SAGE, LELAND CHARLES COOKE
Name: Leland Charles Cooke Sage
Rank/Branch: O2/US Navy
Unit: Attack Squadron 144, USS BON HOMME RICHARD
Date of Birth: 25 December 1943 (Chicago IL)
Home City of Record: Waukegan IL
Date of Loss: 23 June 1969
Country of Loss: Laos
Loss Coordinates: 171759N 1054359E (WE779127)
Status (in 1973): Killed/Body Not Recovered
Other Personnel in Incident: (none missing)
Source: Compiled by Homecoming II Project 01 July 1990 from one or more of
the following: raw data from U.S. Government agency sources, correspondence
with POW/MIA families, published sources, interviews. Updated by the P.O.W.
SYNOPSIS: The USS BON HOMME RICHARD (CVA 31) saw early Vietnam war action. A
World War II Essex-class carrier, she was on station participating in combat
action against the Communists as early as August 1964. Her aircraft carried
the first Walleye missiles when they were introduced in 1967. In November
1970, the BON HOMME RICHARD completed its sixth combat deployment and was
scheduled for decommissioning by mid-1971.
One of the aircraft that launched from the decks of the "Bonnie Dick" was
the Douglas Aircraft A4 Skyhawk. The Skyhawk was a perfect carrier aircraft;
it was so compact that it did not need folding wings for aboardship storage
and handling. In spite of its diminutive size, the A4 packed a devastating
punch and performed well where speed and maneuverability were essential.
1LT Leland C.C. Sage was a Skyhawk pilot assigned to VA144 onboard the USS
BON HOMME RICHARD. On June 23, 1969, he launched in his Skyhawk on a night
combat mission into Laos. After rolling in over his target, his aircraft was
observed to impact the ground and explode. No rocket explosion from the

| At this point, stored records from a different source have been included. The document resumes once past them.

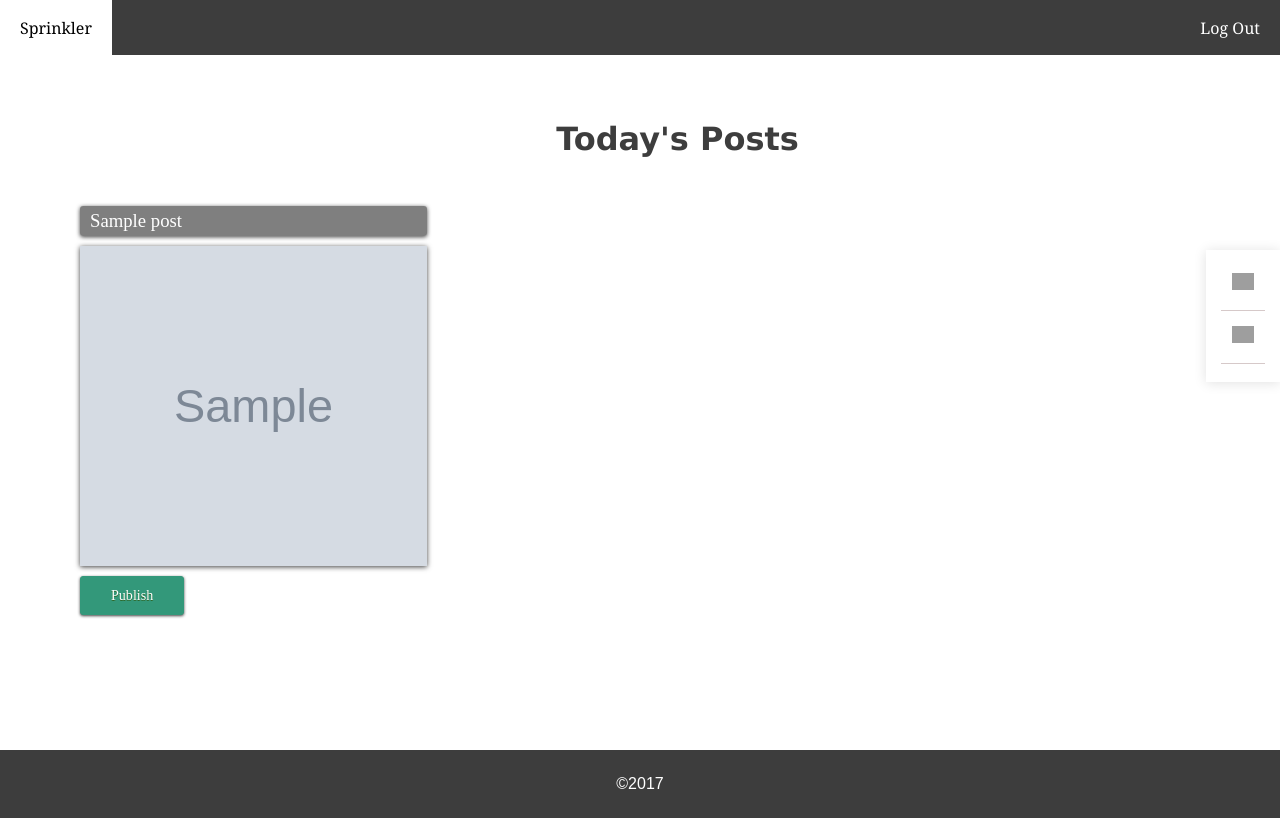
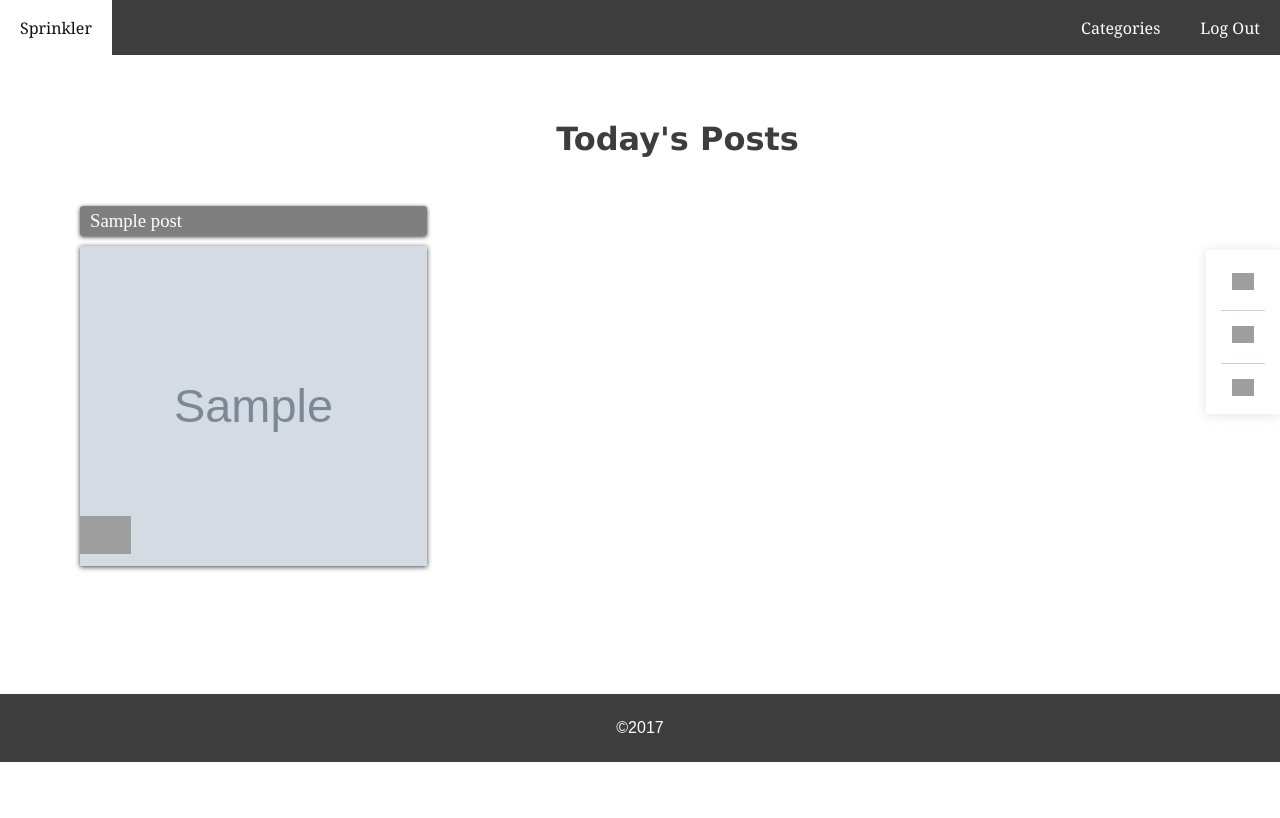
Before and after one commit to jkhabra/sprinkler, a Flask app: template web/templates/posts.html in a window 1280 px wide. After the commit the page ends 762 px from the top, so only its background shows below. Run offline with Flask 2, Linux system fonts and the light colour scheme; the template is opened without the code that fills it: most values are stand-ins (such as "Sample title", 1, 10 or a date in 2020); grey boxes marked "Sample" are stand-in pictures; grey boxes are pictures that could not be loaded.

Commit message:
Add side bar

```diff
--- a/web/static/style.css
+++ b/web/static/style.css
@@ -28,10 +28,47 @@
     font-family: Georgia;
 }
 
+.dropdown .dropbtn {
+  border: none;
+  outline: none;
+}
+
+.container a:hover, .dropdown:hover .dropbtn {
+  background-color: #fff;
+  color: #111;
+}
+
+.dropdown-content {
+  display: none;
+  margin-top: 1px;
+  position: absolute;
+  background-color: #f9f9f9;
+  min-width: 114px;
+  box-shadow: 0px 2px 5px 0px rgba(0,0,0,0.2);
+  z-index: 1;
+}
+
+.dropdown-content a {
+  float: none;
+  color: black;
+  padding: 12px 16px;
+  text-decoration: none;
+  display: block;
+  text-align: left;
+}
+
+.dropdown-content a:hover {
+  background-color: #ddd;
+}
+
+.dropdown:hover .dropdown-content {
+  display: block;
+}
+
 .nav-links:hover {
     text-decoration:none;
     background-color: #fff;
-    color: black;
+    color: #111;
 }
 
 .container {
@@ -67,7 +104,7 @@
 }
 
 .side-mark{
-  background-image: url(/static/t.png);
+  background-image: url(/static/icons/t.png);
   margin-top: 20px;
 }
 
@@ -99,6 +136,13 @@
   padding: 12px;
 }
 
+.text3 {
+  top: 7em;
+  width: 9em;
+  right: 4.5em;
+  padding: 12px;
+}
+
 .side-item:hover .text1{
   visibility: visible;
   opacity: 1;
@@ -109,8 +153,17 @@
   opacity: 1;
 }
 
-.side-sch{
-  background-image: url(/static/s.png);
+.side-item3:hover .text3{
+  visibility: visible;
+  opacity: 1;
+}
+
+ .side-sch{
+  background-image: url(/static/icons/s.png);
+}
+
+.side-fav{
+   background-image: url(/static/icons/h2.png);
 }
 
 .dvider {
@@ -122,7 +175,7 @@
   overflow: hidden;
   display: grid;
   grid-template-columns: 31% 31% 31%;
-  grid-template-rows: 26em;
+  grid-template-rows: 22.5em;
   grid-gap: 2em;
   padding: 3em 5em 8em 5em;
 }
@@ -134,6 +187,7 @@
 .thumb {
     /height: 15em;
     cursor: pointer;
+    position: relative;
 }
 
 .thumb:hover .post-title {
@@ -180,8 +234,8 @@
   color: #fff;
   font-size: 2vw;
   font-weight: bold;
-  margin: 3em 3em;
-  width: 17%;
+  margin: 3em 4em;
+  width: 55%;
   line-height: 1.5;
   text-shadow: 0 0 1px #fff, 0 1px 2px rgba(0,0,0,0.45);
 }
@@ -215,7 +269,7 @@
 }
 
 .publish-button {
-  /background-color: #ec6666;
+  /*background-color: #ec6666;
   background-color: #33987a;
   border-radius: 3px;
   border: 1px solid #33987a;
@@ -227,7 +281,18 @@
   text-decoration: none;
   text-shadow: 0px 1px 0px #2f6627;
   margin-top: 10px;
-  box-shadow: 0 1px 3px 0 rgba(0,0,0,.75);
+  box-shadow: 0 1px 3px 0 rgba(0,0,0,.75);*/
+
+  width: 4%;
+  z-index: 160;
+  position: absolute;
+  height: 3em;
+  margin-top: -50px;
+  cursor: pointer;
+  text-align: center;
+  background-size: contain;
+  background-repeat: no-repeat;
+  background-image: url(/static/icons/f1.png);
 }
 
 .disabled{
@@ -236,8 +301,10 @@
 }
 
 .publish-button:hover {
-	background-color: #de5353;
-  border: 1px solid #ec6666;
+	background-color: rgba(58, 51, 111, 0.97);
+  border: 1px solid #465e90;
+  border-radius: 44%;
+  width: 3em;
 }
 
 
--- a/web/templates/layout.html
+++ b/web/templates/layout.html
@@ -15,6 +15,21 @@
           <a class="nav-links" style='display:none' href="/">LogIn</a>
           {% else %}
           <a class='nav-links' href='/logout'> Log Out</a>
+          {% endif %}
+        </li>
+        <li class="nav-items">
+          {% if request.path == '/' %}
+          <a class="nav-links" style='display:none' href="/">Categories</a>
+          {% else %}
+          <!-- <a class="dropdown-toggle nav-links" data-toggle="dropdown" href="#" id="button1">Categories</a> -->
+          <div class="dropdown nav-liks">
+            <a class="dropbtn nav-links" data-toggle="dropdown" href="#" id="button1">Categories</a>
+            <div class="dropdown-content">
+              <a href="#">Funny</a>
+              <a href="#">Gifs</a>
+              <a href="#">Pics</a>
+            </div>
+          </div>
           {% endif %}
         </li>
       </ul>
--- a/web/templates/posts.html
+++ b/web/templates/posts.html
@@ -13,6 +13,10 @@
       <div class='side-sch side-icon'></div>
       <div class='side-text text2'>Schedule publish time</div>
       <div class='dvider'></div>
+    </a>
+    <a class='side-item3' href='#'>
+      <div class='side-fav side-icon'></div>
+      <div class='side-text text3'>Favourite posts</div>
     </a>
   </div>
   <ul class='post-list'>
@@ -37,9 +41,10 @@
         {% else %}
         <img class='post-image' src='{{post.Image.local_url}}' alt='post_image'>
         {%endif%}
+        </div>
       </div>
-      </div>
-          <button type="button" class="publish-button" data-photo-id={{post.Image.local_url.split('/')[-1]}} >Publish</button>
+      <!-- <button type="button" class="publish-button" data-photo-id={{post.Image.local_url.split('/')[-1]}} >Publish</button> -->
+      <a class="publish-button" data-photo-id={{post.Image.local_url.split('/')[-1]}} ></a>
       {% endfor %}
     </li>
   </ul>
```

ejection seat was seen, nor any other evidence of ejection. No further
communications were heard from him by other aircraft in the area. Enemy

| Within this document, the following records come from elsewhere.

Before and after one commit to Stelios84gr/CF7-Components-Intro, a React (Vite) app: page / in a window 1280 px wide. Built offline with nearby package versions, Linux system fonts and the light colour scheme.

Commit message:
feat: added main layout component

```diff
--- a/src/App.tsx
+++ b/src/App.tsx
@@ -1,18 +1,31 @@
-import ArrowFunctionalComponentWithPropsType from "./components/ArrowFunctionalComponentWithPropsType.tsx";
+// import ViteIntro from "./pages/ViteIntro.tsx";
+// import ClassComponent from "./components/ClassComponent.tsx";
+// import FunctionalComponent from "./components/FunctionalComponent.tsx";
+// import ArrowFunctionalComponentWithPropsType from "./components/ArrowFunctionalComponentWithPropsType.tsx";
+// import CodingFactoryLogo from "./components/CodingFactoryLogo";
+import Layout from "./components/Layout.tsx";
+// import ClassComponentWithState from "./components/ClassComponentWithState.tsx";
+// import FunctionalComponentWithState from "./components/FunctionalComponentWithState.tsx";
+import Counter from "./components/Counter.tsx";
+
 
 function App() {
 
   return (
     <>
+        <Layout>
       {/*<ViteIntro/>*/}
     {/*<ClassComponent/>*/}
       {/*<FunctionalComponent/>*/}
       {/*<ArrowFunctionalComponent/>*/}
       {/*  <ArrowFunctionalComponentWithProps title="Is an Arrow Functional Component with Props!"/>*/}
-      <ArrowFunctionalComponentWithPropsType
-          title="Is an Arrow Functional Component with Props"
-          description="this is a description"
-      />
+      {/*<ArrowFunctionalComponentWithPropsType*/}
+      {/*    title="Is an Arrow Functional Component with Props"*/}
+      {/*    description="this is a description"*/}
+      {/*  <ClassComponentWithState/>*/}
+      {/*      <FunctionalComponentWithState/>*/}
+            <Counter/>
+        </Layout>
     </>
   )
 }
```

activity in the area precluded a ground search.
It was suspected that anti-aircraft fire in the area had hit the aircraft,

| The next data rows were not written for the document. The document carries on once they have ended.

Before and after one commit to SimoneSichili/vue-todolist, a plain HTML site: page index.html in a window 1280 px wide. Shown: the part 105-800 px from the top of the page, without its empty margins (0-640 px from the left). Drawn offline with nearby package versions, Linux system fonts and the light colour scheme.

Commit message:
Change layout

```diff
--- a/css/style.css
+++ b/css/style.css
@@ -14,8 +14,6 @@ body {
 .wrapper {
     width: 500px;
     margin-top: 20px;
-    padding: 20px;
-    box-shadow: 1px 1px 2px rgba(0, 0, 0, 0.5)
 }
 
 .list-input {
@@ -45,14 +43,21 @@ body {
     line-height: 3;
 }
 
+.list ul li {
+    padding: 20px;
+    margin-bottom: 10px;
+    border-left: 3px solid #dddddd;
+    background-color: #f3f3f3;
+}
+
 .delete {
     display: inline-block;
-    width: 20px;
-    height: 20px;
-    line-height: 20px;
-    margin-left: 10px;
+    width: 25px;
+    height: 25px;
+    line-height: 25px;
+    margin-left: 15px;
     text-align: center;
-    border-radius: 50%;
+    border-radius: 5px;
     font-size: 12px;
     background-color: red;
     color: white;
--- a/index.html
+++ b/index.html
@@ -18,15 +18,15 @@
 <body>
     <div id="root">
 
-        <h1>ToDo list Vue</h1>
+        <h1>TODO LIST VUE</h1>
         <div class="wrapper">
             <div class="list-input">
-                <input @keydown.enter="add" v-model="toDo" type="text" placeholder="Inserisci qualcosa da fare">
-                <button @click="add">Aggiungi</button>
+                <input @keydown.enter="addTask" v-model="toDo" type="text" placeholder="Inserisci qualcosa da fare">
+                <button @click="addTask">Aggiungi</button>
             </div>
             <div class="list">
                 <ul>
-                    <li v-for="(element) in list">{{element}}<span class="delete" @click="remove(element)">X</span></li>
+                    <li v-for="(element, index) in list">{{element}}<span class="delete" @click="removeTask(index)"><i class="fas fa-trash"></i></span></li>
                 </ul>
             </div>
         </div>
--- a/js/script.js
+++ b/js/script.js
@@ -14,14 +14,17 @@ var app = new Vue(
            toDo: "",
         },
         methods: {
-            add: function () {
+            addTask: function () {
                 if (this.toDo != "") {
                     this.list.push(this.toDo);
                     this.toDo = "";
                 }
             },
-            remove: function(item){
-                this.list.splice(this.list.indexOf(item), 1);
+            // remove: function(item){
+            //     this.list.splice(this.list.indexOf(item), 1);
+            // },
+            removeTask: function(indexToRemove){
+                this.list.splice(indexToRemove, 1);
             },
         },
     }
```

and Sage was unable to eject from the damaged aircraft. He was classified
Killed in Action/Body Not Recovered.
Leland Sage is among nearly 2500 Americans who remain missing in Indochina.
Unlike "MIAs" from other wars, most of these men can be accounted for.
Tragically, over 10,000 reports concerning Americans prisoner, missing or
unaccounted for in Southeast Asia have been received by the U.S. since the
end of the war. Many experts say that the evidence is overwhelming that
Americans were left behind in enemy hands, and that hundreds of them are
alive today. It's time we brought our men home.